Amongst the world’s political and social transitions in the twentieth century, the island nation of Taiwan (Republic of China) is often held up as a model example of a transition from an authoritarian state to a liberal democracy. Yet transitions are never ‘finished’ on the ground as they persist in memories, so- cial contradictions, and unfinished calls for justice. This chapter examines how the Taiwanese author Luo Yijun’s short story collection The Red Ink Gang (1993) and full-length novel An Elegy (2001) challenge and complicate the teleological narrative of Taiwan’s democratic transition by presenting generational memories and aesthetic styles as counter-narratives.
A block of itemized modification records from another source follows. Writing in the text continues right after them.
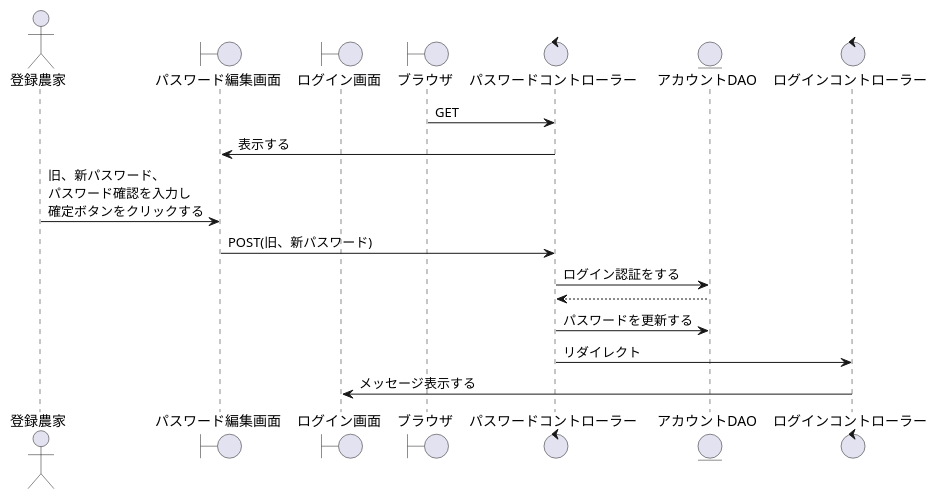
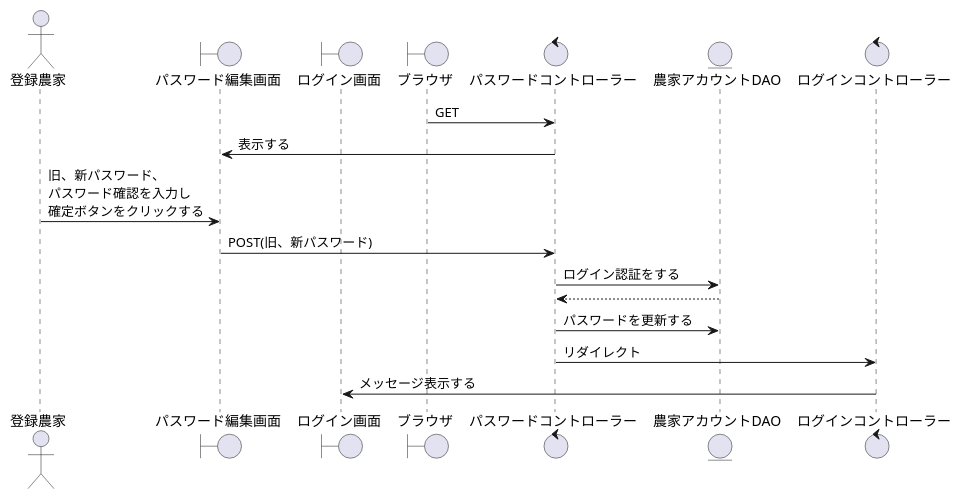
One commit to SK-B-S/PJ changed the diagram in PJ_シーケンス/農家/パスワード変更.wsd. Above: the diagram before and after it, drawn with PlantUML. The commit also changed 6 other files, not shown here.

```diff
--- a/PJ_シーケンス/農家/パスワード変更.wsd
+++ b/PJ_シーケンス/農家/パスワード変更.wsd
@@ -1,23 +1,23 @@
 @startuml パスワード変更
 
 actor    "登録農家" as account
 boundary "パスワード編集画面" as change_password
 boundary "ログイン画面" as loguin_d
 boundary "ブラウザ" as brz
 control  "パスワードコントローラー" as change_password_c
-entity   "アカウントDAO" as account_db
+entity   "農家アカウントDAO" as account_db
 control  "ログインコントローラー" as login
 
 '-------------------------------------------------------------------------------------------
 
 brz ->  change_password_c : GET
 change_password  <-  change_password_c : 表示する
 account -> change_password : 旧、新パスワード、\nパスワード確認を入力し\n確定ボタンをクリックする
 change_password -> change_password_c : POST(旧、新パスワード)
 change_password_c -> account_db : ログイン認証をする
 change_password_c <-- account_db
 change_password_c -> account_db : パスワードを更新する
 change_password_c -> login : リダイレクト
 loguin_d <- login : メッセージ表示する
 
 @enduml
```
I argue that Luo Yijun’s aesthetic ap- proach to the transition can be best described with the concept of dysrhythmia: a temporal disturbance in the biological clock that points to an individual or collec- tive feeling of unease, of being left behind, or the perception that a society is out of joint with its ideological and material developments. Taiwan’s conditions de- scribed by dysrhythmia, then, draws it into the spheres of kinship with other postsocialist, postcommunist, and postdictatorship locales and regions. Finally, Luo Yijun’s work positions itself as a critical corrective to the prevailing aesthetic that emerged during Taiwan’s historical moment of transition – postmodernist literature and culture. Luo’s writing can thus be seen to embody the inchoate cat- egory of ‘post-postmodernism,’ a placeholder for the yet un-periodizable and di- verse aesthetics that appeared in Taiwan and the world after the late twentieth- century transitions coasted towards its caesurae.
|Original language||English (US)|
|Title of host publication||Remembering Transitions|
|Subtitle of host publication||Local Revisions and Global Crossings in Culture and Media|
|Place of Publication||Berlin|
|Number of pages||22|
|ISBN (Electronic)||978-3-11-070779-3, 978-3-11-070790-8|
|State||Published - Sep 18 2023|